§ Stored data:
──────────

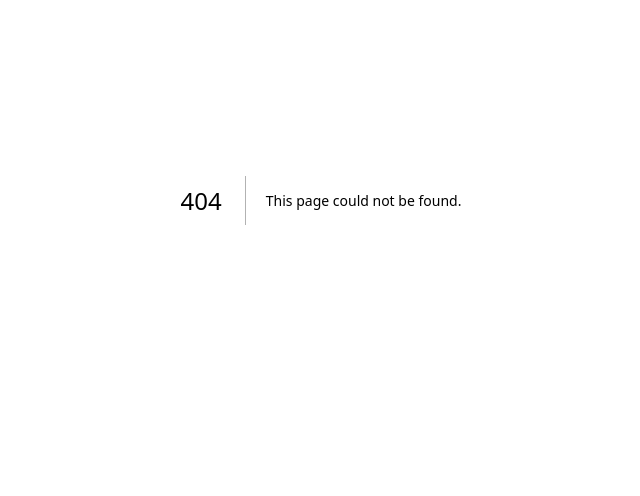
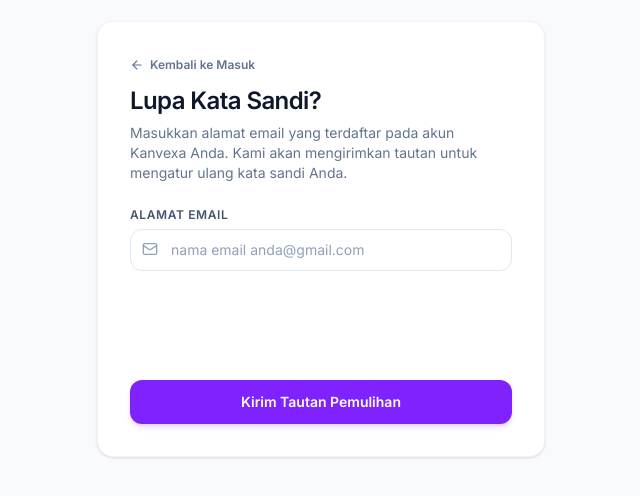
Before and after one commit to Hocaabinn/Kanvexa-Smart-Kanban, a Next.js app: page /auth/forgot-password in a window 1280 px wide. Before the commit this address had no page. Shown: the part 200-696 px from the top of the page, without its empty margins (319-959 px from the left). Built offline with nearby package versions, Linux system fonts and the light colour scheme; no server answers.

Commit message:
feat(auth): implement forgot password request page with supabase email recovery

```diff
--- /dev/null
+++ b/src/app/auth/forgot-password/page.tsx
@@ -0,0 +1,153 @@
+"use client";
+
+import { useState } from "react";
+import Link from "next/link";
+import { ArrowLeft, CheckCircle2, Mail } from "lucide-react";
+import { createClient } from "@/lib/supabase/client";
+import { KanvexaLogo } from "@/components/ui/KanvexaLogo";
+import { Turnstile } from "@/components/ui/Turnstile";
+
+export default function ForgotPasswordPage() {
+  const [email, setEmail] = useState("");
+  const [loading, setLoading] = useState(false);
+  const [error, setError] = useState<string | null>(null);
+  const [success, setSuccess] = useState(false);
+  const [captchaToken, setCaptchaToken] = useState<string | null>(null);
+
+  async function handleSubmit(e: React.FormEvent) {
+    e.preventDefault();
+
+    if (process.env.NEXT_PUBLIC_CLOUDFLARE_TURNSTILE_SITE_KEY && !captchaToken) {
+      setError("Silakan selesaikan verifikasi keamanan (CAPTCHA) terlebih dahulu.");
+      return;
+    }
+
+    setLoading(true);
+    setError(null);
+
+    try {
+      const supabase = createClient();
+      const origin = window.location.origin;
+      const { error: resetError } = await supabase.auth.resetPasswordForEmail(email, {
+        redirectTo: `${origin}/auth/callback?next=/auth/reset-password`,
+        captchaToken: captchaToken || undefined,
+      });
+
+      if (resetError) {
+        setError(resetError.message);
+        setLoading(false);
+        return;
+      }
+
+      setSuccess(true);
+      setLoading(false);
+    } catch (err: any) {
+      setLoading(false);
+      setError(
+        err?.message ||
+          "Gagal mengirim instruksi pemulihan. Periksa koneksi internet Anda."
+      );
+    }
+  }
+
+  return (
+    <section className="min-h-screen bg-slate-50 flex flex-col justify-center items-center p-4 text-slate-900 antialiased">
+      <div className="w-full max-w-md">
+        {/* Brand Logo Header */}
+        <div className="flex justify-center mb-8">
+          <Link href="/" className="transition-opacity hover:opacity-90">
+            <KanvexaLogo
+              src="/img/logo2-transparent.png"
+              imgClassName="h-10 w-auto object-contain"
+            />
+          </Link>
+        </div>
+
+        {/* Card Box */}
+        <div className="bg-white rounded-2xl p-6 sm:p-8 shadow-sm border border-violet-100/60">
+          {success ? (
+            <div className="text-center space-y-4">
+              <div className="mx-auto flex h-14 w-14 items-center justify-center rounded-full bg-violet-100 text-violet-600">
+                <CheckCircle2 className="h-8 w-8" />
+              </div>
+              <h2 className="text-2xl font-bold tracking-tight text-slate-900">
+                Email Terkirim!
+              </h2>
+              <p className="text-sm text-slate-600 leading-relaxed">
+                Kami telah mengirimkan tautan pemulihan kata sandi ke{" "}
+                <span className="font-semibold text-slate-800">{email}</span>. Silakan periksa kotak masuk (inbox) atau folder spam Anda.
+              </p>
+              <div className="pt-4">
+                <Link
+                  href="/login"
+                  className="flex h-11 w-full items-center justify-center rounded-xl bg-violet-600 text-sm font-bold text-white shadow-md shadow-violet-500/20 hover:bg-violet-700 transition-all"
+                >
+                  Kembali ke Halaman Masuk
+                </Link>
+              </div>
+            </div>
+          ) : (
+            <>
+              <div className="mb-6">
+                <Link
+                  href="/login"
+                  className="inline-flex items-center gap-1.5 text-xs font-semibold text-slate-500 hover:text-violet-600 transition-colors mb-3"
+                >
+                  <ArrowLeft className="h-3.5 w-3.5" />
+                  Kembali ke Masuk
+                </Link>
+                <h1 className="text-2xl font-extrabold tracking-tight text-slate-900">
+                  Lupa Kata Sandi?
+                </h1>
+                <p className="mt-1.5 text-sm text-slate-500">
+                  Masukkan alamat email yang terdaftar pada akun Kanvexa Anda. Kami akan mengirimkan tautan untuk mengatur ulang kata sandi Anda.
+                </p>
+              </div>
+
+              <form onSubmit={handleSubmit} className="space-y-4">
+                <div>
+                  <label className="block text-xs font-bold uppercase tracking-wider text-slate-600 mb-1.5">
+                    Alamat Email
+                  </label>
+                  <div className="relative">
+                    <input
+                      type="email"
+                      required
+                      placeholder="nama email anda@gmail.com"
+                      value={email}
+                      onChange={(e) => setEmail(e.target.value)}
+                      className="w-full rounded-xl border border-slate-200 bg-white px-3.5 py-2.5 pl-10 text-sm text-slate-900 placeholder:text-slate-400 focus:border-violet-500 focus:outline-none focus:ring-4 focus:ring-violet-500/10 transition-all"
+                    />
+                    <Mail className="absolute left-3 top-3 h-4 w-4 text-slate-400 pointer-events-none" />
+                  </div>
+                </div>
+
+                {error && (
+                  <div className="rounded-xl border border-red-200 bg-red-50 p-3 text-xs font-semibold text-red-600">
+                    {error}
+                  </div>
+                )}
+
+                <div className="pt-1">
+                  <Turnstile
+                    onVerify={(token) => setCaptchaToken(token)}
+                    onExpire={() => setCaptchaToken(null)}
+                    onError={() => setCaptchaToken(null)}
+                  />
+                </div>
+
+                <button
+                  type="submit"
+                  disabled={loading}
+                  className="flex h-11 w-full items-center justify-center rounded-xl bg-violet-600 text-sm font-bold text-white shadow-md shadow-violet-500/20 hover:bg-violet-700 active:scale-[0.99] disabled:opacity-50 transition-all"
+                >
+                  {loading ? "Mengirim Tautan..." : "Kirim Tautan Pemulihan"}
+                </button>
+              </form>
+            </>
+          )}
+        </div>
+      </div>
+    </section>
+  );
+}
```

──────────

§ Exercise instructions: All of the data must be repeated exactly, except for the pictures.

§ Exercise solution:
Before and after one commit to Hocaabinn/Kanvexa-Smart-Kanban, a Next.js app: page /auth/forgot-password in a window 1280 px wide. Before the commit this address had no page. Shown: the part 200-696 px from the top of the page, without its empty margins (319-959 px from the left). Built offline with nearby package versions, Linux system fonts and the light colour scheme; no server answers.

Commit message:
feat(auth): implement forgot password request page with supabase email recovery

```diff
--- /dev/null
+++ b/src/app/auth/forgot-password/page.tsx
@@ -0,0 +1,153 @@
+"use client";
+
+import { useState } from "react";
+import Link from "next/link";
+import { ArrowLeft, CheckCircle2, Mail } from "lucide-react";
+import { createClient } from "@/lib/supabase/client";
+import { KanvexaLogo } from "@/components/ui/KanvexaLogo";
+import { Turnstile } from "@/components/ui/Turnstile";
+
+export default function ForgotPasswordPage() {
+  const [email, setEmail] = useState("");
+  const [loading, setLoading] = useState(false);
+  const [error, setError] = useState<string | null>(null);
+  const [success, setSuccess] = useState(false);
+  const [captchaToken, setCaptchaToken] = useState<string | null>(null);
+
+  async function handleSubmit(e: React.FormEvent) {
+    e.preventDefault();
+
+    if (process.env.NEXT_PUBLIC_CLOUDFLARE_TURNSTILE_SITE_KEY && !captchaToken) {
+      setError("Silakan selesaikan verifikasi keamanan (CAPTCHA) terlebih dahulu.");
+      return;
+    }
+
+    setLoading(true);
+    setError(null);
+
+    try {
+      const supabase = createClient();
+      const origin = window.location.origin;
+      const { error: resetError } = await supabase.auth.resetPasswordForEmail(email, {
+        redirectTo: `${origin}/auth/callback?next=/auth/reset-password`,
+        captchaToken: captchaToken || undefined,
+      });
+
+      if (resetError) {
+        setError(resetError.message);
+        setLoading(false);
+        return;
+      }
+
+      setSuccess(true);
+      setLoading(false);
+    } catch (err: any) {
+      setLoading(false);
+      setError(
+        err?.message ||
+          "Gagal mengirim instruksi pemulihan. Periksa koneksi internet Anda."
+      );
+    }
+  }
+
+  return (
+    <section className="min-h-screen bg-slate-50 flex flex-col justify-center items-center p-4 text-slate-900 antialiased">
+      <div className="w-full max-w-md">
+        {/* Brand Logo Header */}
+        <div className="flex justify-center mb-8">
+          <Link href="/" className="transition-opacity hover:opacity-90">
+            <KanvexaLogo
+              src="/img/logo2-transparent.png"
+              imgClassName="h-10 w-auto object-contain"
+            />
+          </Link>
+        </div>
+
+        {/* Card Box */}
+        <div className="bg-white rounded-2xl p-6 sm:p-8 shadow-sm border border-violet-100/60">
+          {success ? (
+            <div className="text-center space-y-4">
+              <div className="mx-auto flex h-14 w-14 items-center justify-center rounded-full bg-violet-100 text-violet-600">
+                <CheckCircle2 className="h-8 w-8" />
+              </div>
+              <h2 className="text-2xl font-bold tracking-tight text-slate-900">
+                Email Terkirim!
+              </h2>
+              <p className="text-sm text-slate-600 leading-relaxed">
+                Kami telah mengirimkan tautan pemulihan kata sandi ke{" "}
+                <span className="font-semibold text-slate-800">{email}</span>. Silakan periksa kotak masuk (inbox) atau folder spam Anda.
+              </p>
+              <div className="pt-4">
+                <Link
+                  href="/login"
+                  className="flex h-11 w-full items-center justify-center rounded-xl bg-violet-600 text-sm font-bold text-white shadow-md shadow-violet-500/20 hover:bg-violet-700 transition-all"
+                >
+                  Kembali ke Halaman Masuk
+                </Link>
+              </div>
+            </div>
+          ) : (
+            <>
+              <div className="mb-6">
+                <Link
+                  href="/login"
+                  className="inline-flex items-center gap-1.5 text-xs font-semibold text-slate-500 hover:text-violet-600 transition-colors mb-3"
+                >
+                  <ArrowLeft className="h-3.5 w-3.5" />
+                  Kembali ke Masuk
+                </Link>
+                <h1 className="text-2xl font-extrabold tracking-tight text-slate-900">
+                  Lupa Kata Sandi?
+                </h1>
+                <p className="mt-1.5 text-sm text-slate-500">
+                  Masukkan alamat email yang terdaftar pada akun Kanvexa Anda. Kami akan mengirimkan tautan untuk mengatur ulang kata sandi Anda.
+                </p>
+              </div>
+
+              <form onSubmit={handleSubmit} className="space-y-4">
+                <div>
+                  <label className="block text-xs font-bold uppercase tracking-wider text-slate-600 mb-1.5">
+                    Alamat Email
+                  </label>
+                  <div className="relative">
+                    <input
+                      type="email"
+                      required
+                      placeholder="nama email anda@gmail.com"
+                      value={email}
+                      onChange={(e) => setEmail(e.target.value)}
+                      className="w-full rounded-xl border border-slate-200 bg-white px-3.5 py-2.5 pl-10 text-sm text-slate-900 placeholder:text-slate-400 focus:border-violet-500 focus:outline-none focus:ring-4 focus:ring-violet-500/10 transition-all"
+                    />
+                    <Mail className="absolute left-3 top-3 h-4 w-4 text-slate-400 pointer-events-none" />
+                  </div>
+                </div>
+
+                {error && (
+                  <div className="rounded-xl border border-red-200 bg-red-50 p-3 text-xs font-semibold text-red-600">
+                    {error}
+                  </div>
+                )}
+
+                <div className="pt-1">
+                  <Turnstile
+                    onVerify={(token) => setCaptchaToken(token)}
+                    onExpire={() => setCaptchaToken(null)}
+                    onError={() => setCaptchaToken(null)}
+                  />
+                </div>
+
+                <button
+                  type="submit"
+                  disabled={loading}
+                  className="flex h-11 w-full items-center justify-center rounded-xl bg-violet-600 text-sm font-bold text-white shadow-md shadow-violet-500/20 hover:bg-violet-700 active:scale-[0.99] disabled:opacity-50 transition-all"
+                >
+                  {loading ? "Mengirim Tautan..." : "Kirim Tautan Pemulihan"}
+                </button>
+              </form>
+            </>
+          )}
+        </div>
+      </div>
+    </section>
+  );
+}
```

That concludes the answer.